WHAT THE TASK REQUIRES >> The result should be the listing below, restated exactly, with its pictures left out.

DATA SUPPLIED >>
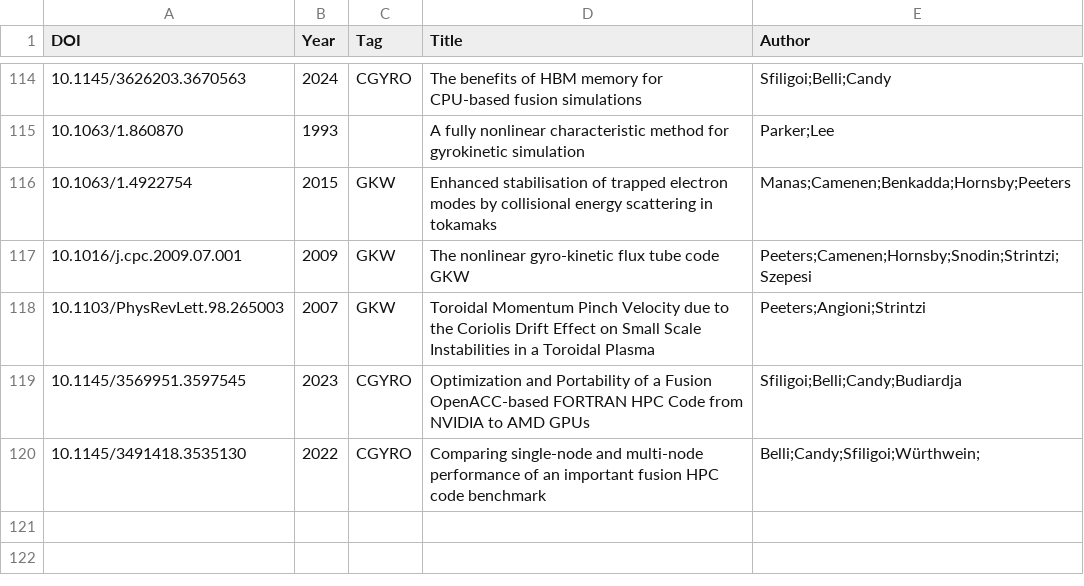
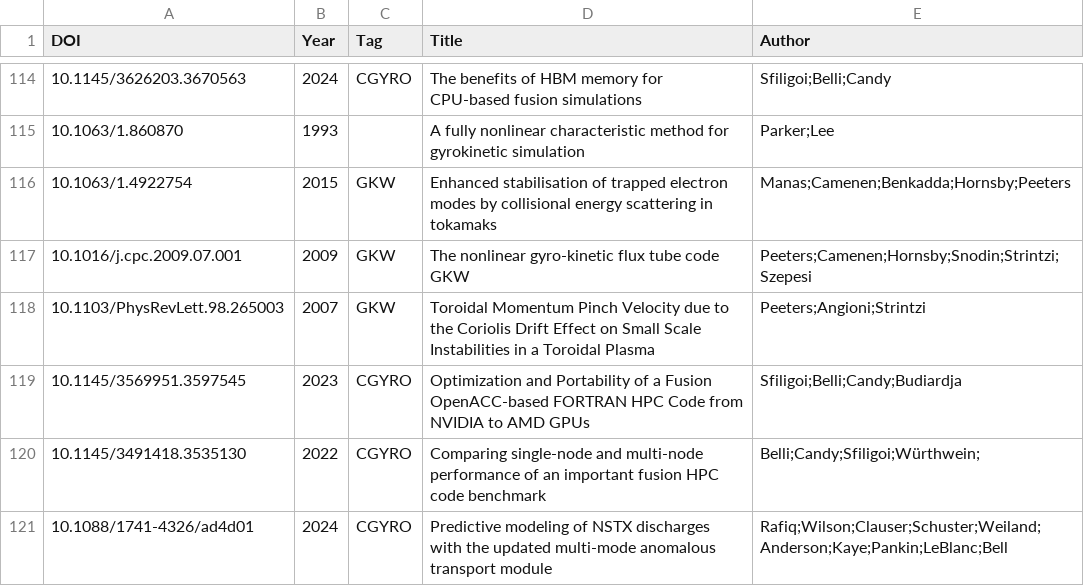
Before and after one commit to yhu1729/FusionArena, a CSV file: data/publications.csv, drawn as a sheet; only a part is shown, gaps mark what is left out; the diff names each change by its address in the sheet, - before the commit and + after, or states it on an @@ line.

```diff
--- a/data/publications.csv
+++ b/data/publications.csv
+row 121: 10.1088/1741-4326/ad4d01 | 2024 | CGYRO | Predictive modeling of NSTX discharges with the updated multi-mode anomalous transport module | Rafiq;Wilson;Clauser;Schuster;Weiland;Anderson;Kaye;Pankin;LeBlanc;Bell
```
Also changed, not shown: 1 other file.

ANSWER FOR THIS EXERCISE >>
Before and after one commit to yhu1729/FusionArena, a CSV file: data/publications.csv, drawn as a sheet; only a part is shown, gaps mark what is left out; the diff names each change by its address in the sheet, - before the commit and + after, or states it on an @@ line.

```diff
--- a/data/publications.csv
+++ b/data/publications.csv
+row 121: 10.1088/1741-4326/ad4d01 | 2024 | CGYRO | Predictive modeling of NSTX discharges with the updated multi-mode anomalous transport module | Rafiq;Wilson;Clauser;Schuster;Weiland;Anderson;Kaye;Pankin;LeBlanc;Bell
```
Also changed, not shown: 1 other file.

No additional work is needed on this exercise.